◆ **Exercise materials**:
== == ==

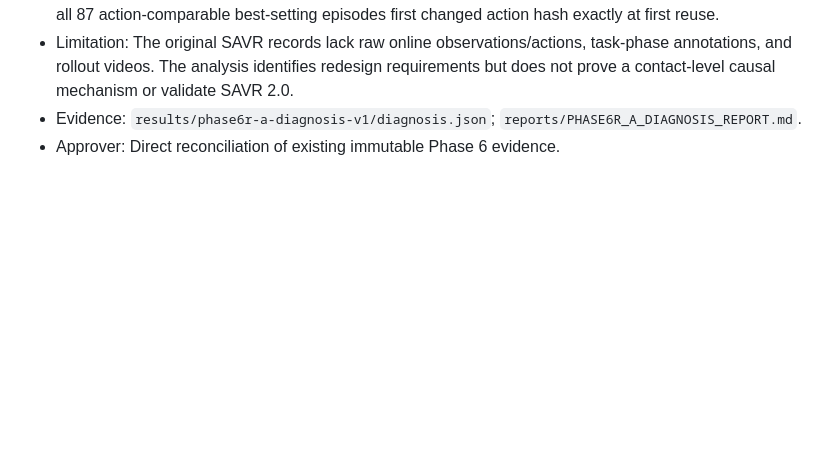
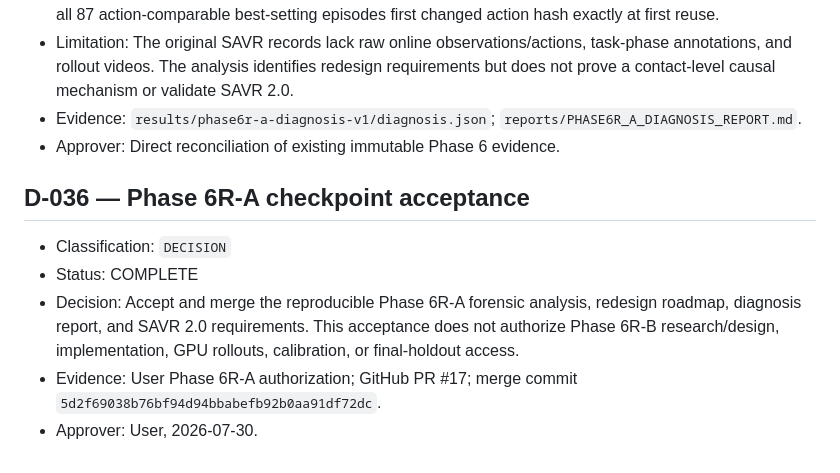
Before and after one commit to vwdr/SAVR, a Markdown page: docs/DECISIONS.md, the part around the change. Rendered like a GitHub page; blank space fills up the shorter version.

Commit message:
record phase 6r-a checkpoint acceptance

```diff
--- a/docs/DECISIONS.md
+++ b/docs/DECISIONS.md
@@ -300,3 +300,11 @@ Last updated: 2026-07-30
 - Limitation: The original SAVR records lack raw online observations/actions, task-phase annotations, and rollout videos. The analysis identifies redesign requirements but does not prove a contact-level causal mechanism or validate SAVR 2.0.
 - Evidence: `results/phase6r-a-diagnosis-v1/diagnosis.json`; `reports/PHASE6R_A_DIAGNOSIS_REPORT.md`.
 - Approver: Direct reconciliation of existing immutable Phase 6 evidence.
+
+## D-036 — Phase 6R-A checkpoint acceptance
+
+- Classification: `DECISION`
+- Status: COMPLETE
+- Decision: Accept and merge the reproducible Phase 6R-A forensic analysis, redesign roadmap, diagnosis report, and SAVR 2.0 requirements. This acceptance does not authorize Phase 6R-B research/design, implementation, GPU rollouts, calibration, or final-holdout access.
+- Evidence: User Phase 6R-A authorization; GitHub PR #17; merge commit `5d2f69038b76bf94d94bbabefb92b0aa91df72dc`.
+- Approver: User, 2026-07-30.
```
Also changed, not shown: PROJECT_STATUS.md (+2 -0 lines), docs/MILESTONES.md (+1 -1 lines).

== == ==

◆ **Aim of the exercise**: Work out how many lines in the preceding data include the word "docs". State only that number.

◆ **Response to the task**: 4